##### DATASET RECORDS #####

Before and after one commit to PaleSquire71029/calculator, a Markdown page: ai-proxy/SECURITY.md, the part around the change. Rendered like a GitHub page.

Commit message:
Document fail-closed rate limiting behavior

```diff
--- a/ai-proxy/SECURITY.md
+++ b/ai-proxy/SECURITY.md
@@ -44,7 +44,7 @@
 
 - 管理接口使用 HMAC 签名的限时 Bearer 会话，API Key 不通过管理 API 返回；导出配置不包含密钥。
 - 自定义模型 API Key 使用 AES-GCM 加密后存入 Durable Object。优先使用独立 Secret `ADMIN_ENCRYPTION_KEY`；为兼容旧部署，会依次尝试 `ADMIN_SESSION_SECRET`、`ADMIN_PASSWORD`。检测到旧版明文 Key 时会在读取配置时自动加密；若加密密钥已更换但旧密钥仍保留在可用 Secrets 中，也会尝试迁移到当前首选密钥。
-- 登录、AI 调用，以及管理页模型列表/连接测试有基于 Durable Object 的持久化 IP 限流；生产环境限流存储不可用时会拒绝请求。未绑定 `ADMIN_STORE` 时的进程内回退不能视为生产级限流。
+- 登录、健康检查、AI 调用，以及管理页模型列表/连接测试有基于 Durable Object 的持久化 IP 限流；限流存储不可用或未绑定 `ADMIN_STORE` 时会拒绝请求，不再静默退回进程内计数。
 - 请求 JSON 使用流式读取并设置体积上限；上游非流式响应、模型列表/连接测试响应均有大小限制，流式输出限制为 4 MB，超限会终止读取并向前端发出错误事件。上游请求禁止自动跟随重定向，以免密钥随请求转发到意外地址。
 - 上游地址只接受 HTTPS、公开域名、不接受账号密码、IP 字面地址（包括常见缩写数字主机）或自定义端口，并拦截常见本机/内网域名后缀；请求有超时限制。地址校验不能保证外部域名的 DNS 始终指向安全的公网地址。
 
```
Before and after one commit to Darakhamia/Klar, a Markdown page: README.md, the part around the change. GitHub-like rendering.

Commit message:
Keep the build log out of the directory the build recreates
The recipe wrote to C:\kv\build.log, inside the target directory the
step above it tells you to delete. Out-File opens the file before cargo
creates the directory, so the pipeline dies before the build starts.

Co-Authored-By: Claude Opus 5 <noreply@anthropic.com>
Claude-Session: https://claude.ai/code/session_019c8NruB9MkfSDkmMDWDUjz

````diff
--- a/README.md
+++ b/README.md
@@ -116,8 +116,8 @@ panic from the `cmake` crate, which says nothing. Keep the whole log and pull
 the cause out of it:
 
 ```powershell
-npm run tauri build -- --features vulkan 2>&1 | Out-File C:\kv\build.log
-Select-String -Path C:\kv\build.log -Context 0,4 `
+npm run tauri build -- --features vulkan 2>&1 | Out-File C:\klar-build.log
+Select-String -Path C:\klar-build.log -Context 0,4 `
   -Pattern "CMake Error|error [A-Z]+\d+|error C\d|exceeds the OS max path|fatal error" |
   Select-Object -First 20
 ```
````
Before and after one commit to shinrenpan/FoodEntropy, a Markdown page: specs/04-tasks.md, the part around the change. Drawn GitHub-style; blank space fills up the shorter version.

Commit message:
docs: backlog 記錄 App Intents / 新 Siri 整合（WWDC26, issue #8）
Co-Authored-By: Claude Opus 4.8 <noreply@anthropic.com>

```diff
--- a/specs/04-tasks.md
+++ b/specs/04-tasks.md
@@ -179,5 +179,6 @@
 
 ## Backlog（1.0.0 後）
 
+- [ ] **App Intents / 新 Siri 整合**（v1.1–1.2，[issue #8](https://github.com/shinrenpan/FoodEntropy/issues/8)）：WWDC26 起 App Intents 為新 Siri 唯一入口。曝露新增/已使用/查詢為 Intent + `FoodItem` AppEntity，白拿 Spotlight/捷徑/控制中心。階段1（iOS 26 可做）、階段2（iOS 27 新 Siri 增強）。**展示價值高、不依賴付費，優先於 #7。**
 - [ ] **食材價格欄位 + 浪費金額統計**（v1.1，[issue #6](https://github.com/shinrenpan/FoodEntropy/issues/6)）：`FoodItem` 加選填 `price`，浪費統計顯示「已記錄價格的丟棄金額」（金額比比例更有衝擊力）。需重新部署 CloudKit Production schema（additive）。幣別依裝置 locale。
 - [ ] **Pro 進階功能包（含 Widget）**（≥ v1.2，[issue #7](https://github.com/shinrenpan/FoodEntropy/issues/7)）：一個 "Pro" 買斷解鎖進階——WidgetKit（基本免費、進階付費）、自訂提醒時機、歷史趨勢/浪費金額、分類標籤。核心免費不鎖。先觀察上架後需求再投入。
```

#####

▶ _ACTIVITY_: Above are the records; retype every one exactly.

▶ _SOLUTION TO THE EXERCISE_:
Before and after one commit to PaleSquire71029/calculator, a Markdown page: ai-proxy/SECURITY.md, the part around the change. Rendered like a GitHub page.

Commit message:
Document fail-closed rate limiting behavior

```diff
--- a/ai-proxy/SECURITY.md
+++ b/ai-proxy/SECURITY.md
@@ -44,7 +44,7 @@
 
 - 管理接口使用 HMAC 签名的限时 Bearer 会话，API Key 不通过管理 API 返回；导出配置不包含密钥。
 - 自定义模型 API Key 使用 AES-GCM 加密后存入 Durable Object。优先使用独立 Secret `ADMIN_ENCRYPTION_KEY`；为兼容旧部署，会依次尝试 `ADMIN_SESSION_SECRET`、`ADMIN_PASSWORD`。检测到旧版明文 Key 时会在读取配置时自动加密；若加密密钥已更换但旧密钥仍保留在可用 Secrets 中，也会尝试迁移到当前首选密钥。
-- 登录、AI 调用，以及管理页模型列表/连接测试有基于 Durable Object 的持久化 IP 限流；生产环境限流存储不可用时会拒绝请求。未绑定 `ADMIN_STORE` 时的进程内回退不能视为生产级限流。
+- 登录、健康检查、AI 调用，以及管理页模型列表/连接测试有基于 Durable Object 的持久化 IP 限流；限流存储不可用或未绑定 `ADMIN_STORE` 时会拒绝请求，不再静默退回进程内计数。
 - 请求 JSON 使用流式读取并设置体积上限；上游非流式响应、模型列表/连接测试响应均有大小限制，流式输出限制为 4 MB，超限会终止读取并向前端发出错误事件。上游请求禁止自动跟随重定向，以免密钥随请求转发到意外地址。
 - 上游地址只接受 HTTPS、公开域名、不接受账号密码、IP 字面地址（包括常见缩写数字主机）或自定义端口，并拦截常见本机/内网域名后缀；请求有超时限制。地址校验不能保证外部域名的 DNS 始终指向安全的公网地址。
 
```
Before and after one commit to Darakhamia/Klar, a Markdown page: README.md, the part around the change. GitHub-like rendering.

Commit message:
Keep the build log out of the directory the build recreates
The recipe wrote to C:\kv\build.log, inside the target directory the
step above it tells you to delete. Out-File opens the file before cargo
creates the directory, so the pipeline dies before the build starts.

Co-Authored-By: Claude Opus 5 <noreply@anthropic.com>
Claude-Session: https://claude.ai/code/session_019c8NruB9MkfSDkmMDWDUjz

````diff
--- a/README.md
+++ b/README.md
@@ -116,8 +116,8 @@ panic from the `cmake` crate, which says nothing. Keep the whole log and pull
 the cause out of it:
 
 ```powershell
-npm run tauri build -- --features vulkan 2>&1 | Out-File C:\kv\build.log
-Select-String -Path C:\kv\build.log -Context 0,4 `
+npm run tauri build -- --features vulkan 2>&1 | Out-File C:\klar-build.log
+Select-String -Path C:\klar-build.log -Context 0,4 `
   -Pattern "CMake Error|error [A-Z]+\d+|error C\d|exceeds the OS max path|fatal error" |
   Select-Object -First 20
 ```
````
Before and after one commit to shinrenpan/FoodEntropy, a Markdown page: specs/04-tasks.md, the part around the change. Drawn GitHub-style; blank space fills up the shorter version.

Commit message:
docs: backlog 記錄 App Intents / 新 Siri 整合（WWDC26, issue #8）
Co-Authored-By: Claude Opus 4.8 <noreply@anthropic.com>

```diff
--- a/specs/04-tasks.md
+++ b/specs/04-tasks.md
@@ -179,5 +179,6 @@
 
 ## Backlog（1.0.0 後）
 
+- [ ] **App Intents / 新 Siri 整合**（v1.1–1.2，[issue #8](https://github.com/shinrenpan/FoodEntropy/issues/8)）：WWDC26 起 App Intents 為新 Siri 唯一入口。曝露新增/已使用/查詢為 Intent + `FoodItem` AppEntity，白拿 Spotlight/捷徑/控制中心。階段1（iOS 26 可做）、階段2（iOS 27 新 Siri 增強）。**展示價值高、不依賴付費，優先於 #7。**
 - [ ] **食材價格欄位 + 浪費金額統計**（v1.1，[issue #6](https://github.com/shinrenpan/FoodEntropy/issues/6)）：`FoodItem` 加選填 `price`，浪費統計顯示「已記錄價格的丟棄金額」（金額比比例更有衝擊力）。需重新部署 CloudKit Production schema（additive）。幣別依裝置 locale。
 - [ ] **Pro 進階功能包（含 Widget）**（≥ v1.2，[issue #7](https://github.com/shinrenpan/FoodEntropy/issues/7)）：一個 "Pro" 買斷解鎖進階——WidgetKit（基本免費、進階付費）、自訂提醒時機、歷史趨勢/浪費金額、分類標籤。核心免費不鎖。先觀察上架後需求再投入。
```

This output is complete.